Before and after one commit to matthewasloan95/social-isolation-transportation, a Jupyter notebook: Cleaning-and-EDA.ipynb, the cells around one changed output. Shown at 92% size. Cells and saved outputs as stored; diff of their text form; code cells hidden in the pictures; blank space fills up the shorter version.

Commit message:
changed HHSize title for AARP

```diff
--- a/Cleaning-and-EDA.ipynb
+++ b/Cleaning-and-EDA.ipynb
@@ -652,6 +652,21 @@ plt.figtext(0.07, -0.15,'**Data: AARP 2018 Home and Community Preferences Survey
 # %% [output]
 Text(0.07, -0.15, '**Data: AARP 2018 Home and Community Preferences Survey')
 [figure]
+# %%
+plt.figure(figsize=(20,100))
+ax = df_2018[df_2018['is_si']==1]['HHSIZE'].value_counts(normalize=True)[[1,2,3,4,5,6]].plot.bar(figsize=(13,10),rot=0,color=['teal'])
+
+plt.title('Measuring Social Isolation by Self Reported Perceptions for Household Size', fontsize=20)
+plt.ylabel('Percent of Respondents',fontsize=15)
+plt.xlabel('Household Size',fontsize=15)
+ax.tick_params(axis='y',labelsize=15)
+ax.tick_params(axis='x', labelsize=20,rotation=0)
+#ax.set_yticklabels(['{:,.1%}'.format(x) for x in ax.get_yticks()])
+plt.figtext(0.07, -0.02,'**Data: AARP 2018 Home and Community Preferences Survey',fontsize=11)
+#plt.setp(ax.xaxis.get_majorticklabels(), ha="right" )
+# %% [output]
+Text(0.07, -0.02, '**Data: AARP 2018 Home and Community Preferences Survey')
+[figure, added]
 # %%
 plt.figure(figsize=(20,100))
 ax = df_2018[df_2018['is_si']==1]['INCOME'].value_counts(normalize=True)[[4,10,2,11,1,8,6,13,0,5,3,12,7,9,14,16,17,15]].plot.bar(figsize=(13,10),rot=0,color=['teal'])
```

***

Please return all of the entries exactly as they were given.

Before and after one commit to matthewasloan95/social-isolation-transportation, a Jupyter notebook: Cleaning-and-EDA.ipynb, the cells around one changed output. Shown at 92% size. Cells and saved outputs as stored; diff of their text form; code cells hidden in the pictures; blank space fills up the shorter version.

Commit message:
changed HHSize title for AARP

```diff
--- a/Cleaning-and-EDA.ipynb
+++ b/Cleaning-and-EDA.ipynb
@@ -652,6 +652,21 @@ plt.figtext(0.07, -0.15,'**Data: AARP 2018 Home and Community Preferences Survey
 # %% [output]
 Text(0.07, -0.15, '**Data: AARP 2018 Home and Community Preferences Survey')
 [figure]
+# %%
+plt.figure(figsize=(20,100))
+ax = df_2018[df_2018['is_si']==1]['HHSIZE'].value_counts(normalize=True)[[1,2,3,4,5,6]].plot.bar(figsize=(13,10),rot=0,color=['teal'])
+
+plt.title('Measuring Social Isolation by Self Reported Perceptions for Household Size', fontsize=20)
+plt.ylabel('Percent of Respondents',fontsize=15)
+plt.xlabel('Household Size',fontsize=15)
+ax.tick_params(axis='y',labelsize=15)
+ax.tick_params(axis='x', labelsize=20,rotation=0)
+#ax.set_yticklabels(['{:,.1%}'.format(x) for x in ax.get_yticks()])
+plt.figtext(0.07, -0.02,'**Data: AARP 2018 Home and Community Preferences Survey',fontsize=11)
+#plt.setp(ax.xaxis.get_majorticklabels(), ha="right" )
+# %% [output]
+Text(0.07, -0.02, '**Data: AARP 2018 Home and Community Preferences Survey')
+[figure, added]
 # %%
 plt.figure(figsize=(20,100))
 ax = df_2018[df_2018['is_si']==1]['INCOME'].value_counts(normalize=True)[[4,10,2,11,1,8,6,13,0,5,3,12,7,9,14,16,17,15]].plot.bar(figsize=(13,10),rot=0,color=['teal'])
```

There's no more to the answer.